Change listing data:
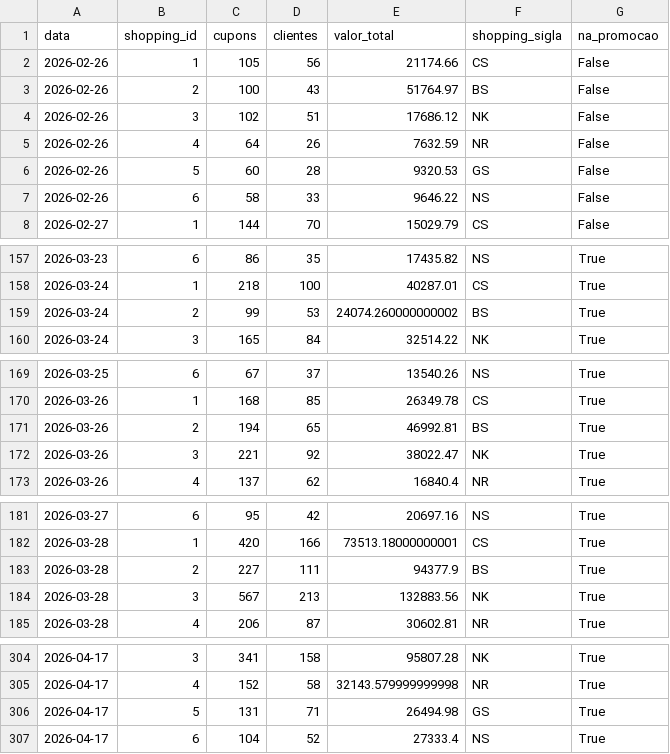
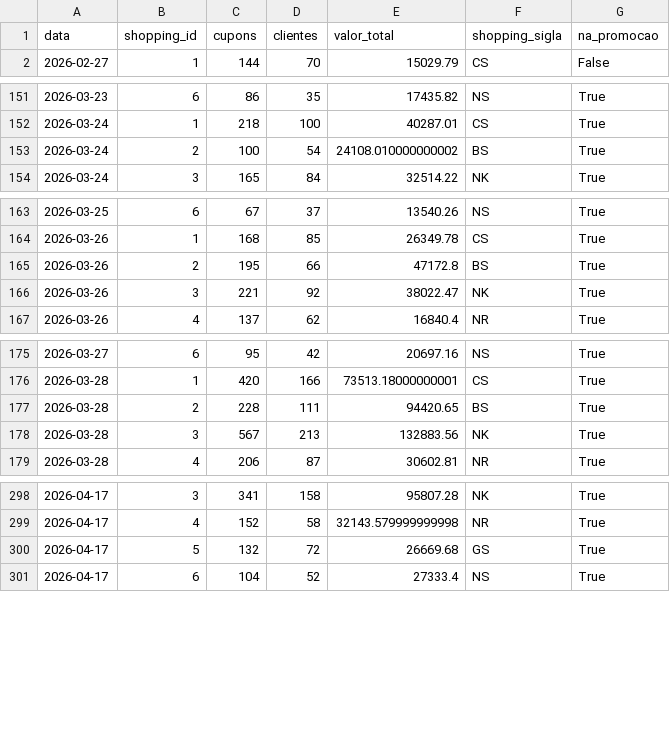
Before and after one commit to grupoalmeidajunior/promocoes-report, a CSV file: dados/serie_temporal.csv, drawn as a sheet; only a part is shown, gaps mark what is left out; the diff covers the shown part only.

```diff
--- a/dados/serie_temporal.csv
+++ b/dados/serie_temporal.csv
@@ -1,8 +1,2 @@
 data,shopping_id,cupons,clientes,valor_total,shopping_sigla,na_promocao
-2026-02-26,1,105,56,21174.66,CS,False
-2026-02-26,2,100,43,51764.97,BS,False
-2026-02-26,3,102,51,17686.12,NK,False
-2026-02-26,4,64,26,7632.59,NR,False
-2026-02-26,5,60,28,9320.53,GS,False
-2026-02-26,6,58,33,9646.22,NS,False
 2026-02-27,1,144,70,15029.79,CS,False
@@ -158,3 +152,3 @@
 2026-03-24,1,218,100,40287.01,CS,True
-2026-03-24,2,99,53,24074.260000000002,BS,True
+2026-03-24,2,100,54,24108.010000000002,BS,True
 2026-03-24,3,165,84,32514.22,NK,True
@@ -170,3 +164,3 @@
 2026-03-26,1,168,85,26349.78,CS,True
-2026-03-26,2,194,65,46992.81,BS,True
+2026-03-26,2,195,66,47172.8,BS,True
 2026-03-26,3,221,92,38022.47,NK,True
@@ -182,3 +176,3 @@
 2026-03-28,1,420,166,73513.18000000001,CS,True
-2026-03-28,2,227,111,94377.9,BS,True
+2026-03-28,2,228,111,94420.65,BS,True
 2026-03-28,3,567,213,132883.56,NK,True
@@ -305,3 +299,3 @@
 2026-04-17,4,152,58,32143.579999999998,NR,True
-2026-04-17,5,131,71,26494.98,GS,True
+2026-04-17,5,132,72,26669.68,GS,True
 2026-04-17,6,104,52,27333.4,NS,True
```
Also changed, not shown: 6 edited cells elsewhere in this file, dados/kpis_promocao.csv, dados/participacao_lojas.csv, 3 other files.
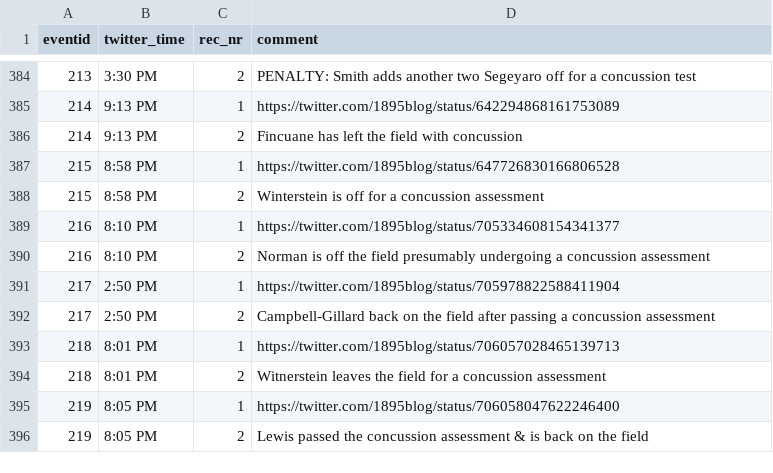
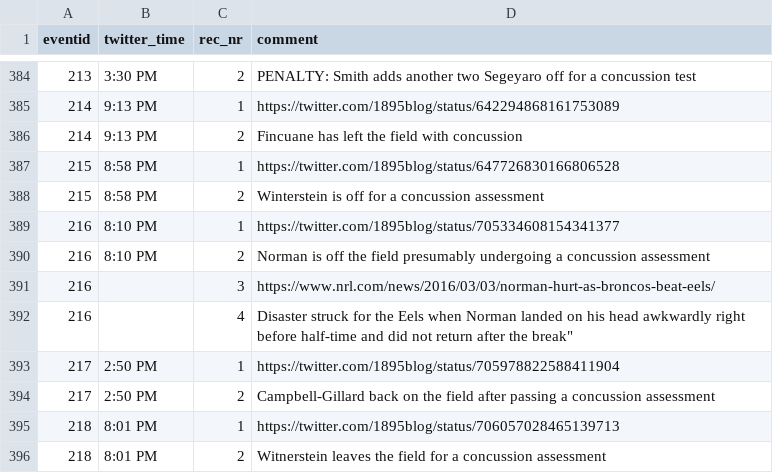
Before and after one commit to thelatemail/nrl_concussion, a CSV file: nrl_conc_sources.csv, drawn as a sheet; only a part is shown, gaps mark what is left out; the shorter side is filled out with more unchanged rows; the diff names each change by its address in the sheet, - before the commit and + after, or states it on an @@ line.

```diff
--- a/nrl_conc_sources.csv
+++ b/nrl_conc_sources.csv
+row 391: 216 |  | 3 | https://www.nrl.com/news/2016/03/03/norman-hurt-as-broncos-beat-eels/
+row 392: 216 |  | 4 | Disaster struck for the Eels when Norman landed on his head awkwardly right before half-time and did not return after the break"
```
Also changed, not shown: nrl_conc_main.csv.
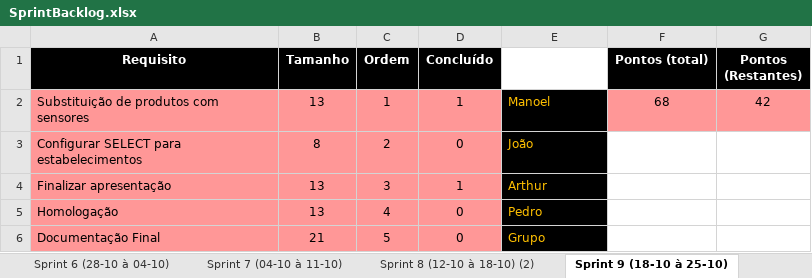
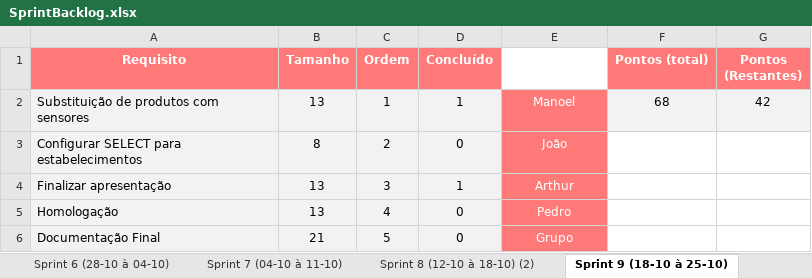
Before and after one commit to BandTec/blind-market, an Excel workbook: documentacao/SprintBacklog.xlsx, sheet Sprint 9 (18-10 à 25-10), drawn as a sheet; values as stored, in another font and other column widths than the file's, no borders; the diff names each change by its address in the sheet, - before the commit and + after, or states it on an @@ line.

```diff
--- a/documentacao/SprintBacklog.xlsx (sheet Sprint 9 (18-10 à 25-10))
+++ b/documentacao/SprintBacklog.xlsx (sheet Sprint 9 (18-10 à 25-10))
-A1:D1 fill: #000000
+A1:D1 fill: #FF7979
-F1:G1 fill: #000000
+F1:G1 fill: #FF7979
-A2:D6 fill: #FF9797
+A2:D6 fill: #F2F2F2
@@ E2:E6 fill: #000000 → #FF7979, text colour: #FFC000 → #FFFFFF, alignment: left → center @@
-F2:G2 fill: #FF9797
+F2:G2 fill: #F2F2F2
```
Also changed, not shown: sheet Sprint 8 (12-10 à 18-10) (2), sheet Sprint 1 (16-09 à 22-09), sheet Sprint 7 (04-10 à 11-10), sheet Sprint 2 (23-09 à 29-09), sheet Sprint 6 (28-10 à 04-10), sheet Sprint 4 (07-10 à 13-10), 2 more sheets, documentacao/ProductBacklog.xlsx.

> _About this exercise_: Repeat the data exactly, excluding the pictures.

> _Answer to this exercise_:
Before and after one commit to grupoalmeidajunior/promocoes-report, a CSV file: dados/serie_temporal.csv, drawn as a sheet; only a part is shown, gaps mark what is left out; the diff covers the shown part only.

```diff
--- a/dados/serie_temporal.csv
+++ b/dados/serie_temporal.csv
@@ -1,8 +1,2 @@
 data,shopping_id,cupons,clientes,valor_total,shopping_sigla,na_promocao
-2026-02-26,1,105,56,21174.66,CS,False
-2026-02-26,2,100,43,51764.97,BS,False
-2026-02-26,3,102,51,17686.12,NK,False
-2026-02-26,4,64,26,7632.59,NR,False
-2026-02-26,5,60,28,9320.53,GS,False
-2026-02-26,6,58,33,9646.22,NS,False
 2026-02-27,1,144,70,15029.79,CS,False
@@ -158,3 +152,3 @@
 2026-03-24,1,218,100,40287.01,CS,True
-2026-03-24,2,99,53,24074.260000000002,BS,True
+2026-03-24,2,100,54,24108.010000000002,BS,True
 2026-03-24,3,165,84,32514.22,NK,True
@@ -170,3 +164,3 @@
 2026-03-26,1,168,85,26349.78,CS,True
-2026-03-26,2,194,65,46992.81,BS,True
+2026-03-26,2,195,66,47172.8,BS,True
 2026-03-26,3,221,92,38022.47,NK,True
@@ -182,3 +176,3 @@
 2026-03-28,1,420,166,73513.18000000001,CS,True
-2026-03-28,2,227,111,94377.9,BS,True
+2026-03-28,2,228,111,94420.65,BS,True
 2026-03-28,3,567,213,132883.56,NK,True
@@ -305,3 +299,3 @@
 2026-04-17,4,152,58,32143.579999999998,NR,True
-2026-04-17,5,131,71,26494.98,GS,True
+2026-04-17,5,132,72,26669.68,GS,True
 2026-04-17,6,104,52,27333.4,NS,True
```
Also changed, not shown: 6 edited cells elsewhere in this file, dados/kpis_promocao.csv, dados/participacao_lojas.csv, 3 other files.
Before and after one commit to thelatemail/nrl_concussion, a CSV file: nrl_conc_sources.csv, drawn as a sheet; only a part is shown, gaps mark what is left out; the shorter side is filled out with more unchanged rows; the diff names each change by its address in the sheet, - before the commit and + after, or states it on an @@ line.

```diff
--- a/nrl_conc_sources.csv
+++ b/nrl_conc_sources.csv
+row 391: 216 |  | 3 | https://www.nrl.com/news/2016/03/03/norman-hurt-as-broncos-beat-eels/
+row 392: 216 |  | 4 | Disaster struck for the Eels when Norman landed on his head awkwardly right before half-time and did not return after the break"
```
Also changed, not shown: nrl_conc_main.csv.
Before and after one commit to BandTec/blind-market, an Excel workbook: documentacao/SprintBacklog.xlsx, sheet Sprint 9 (18-10 à 25-10), drawn as a sheet; values as stored, in another font and other column widths than the file's, no borders; the diff names each change by its address in the sheet, - before the commit and + after, or states it on an @@ line.

```diff
--- a/documentacao/SprintBacklog.xlsx (sheet Sprint 9 (18-10 à 25-10))
+++ b/documentacao/SprintBacklog.xlsx (sheet Sprint 9 (18-10 à 25-10))
-A1:D1 fill: #000000
+A1:D1 fill: #FF7979
-F1:G1 fill: #000000
+F1:G1 fill: #FF7979
-A2:D6 fill: #FF9797
+A2:D6 fill: #F2F2F2
@@ E2:E6 fill: #000000 → #FF7979, text colour: #FFC000 → #FFFFFF, alignment: left → center @@
-F2:G2 fill: #FF9797
+F2:G2 fill: #F2F2F2
```
Also changed, not shown: sheet Sprint 8 (12-10 à 18-10) (2), sheet Sprint 1 (16-09 à 22-09), sheet Sprint 7 (04-10 à 11-10), sheet Sprint 2 (23-09 à 29-09), sheet Sprint 6 (28-10 à 04-10), sheet Sprint 4 (07-10 à 13-10), 2 more sheets, documentacao/ProductBacklog.xlsx.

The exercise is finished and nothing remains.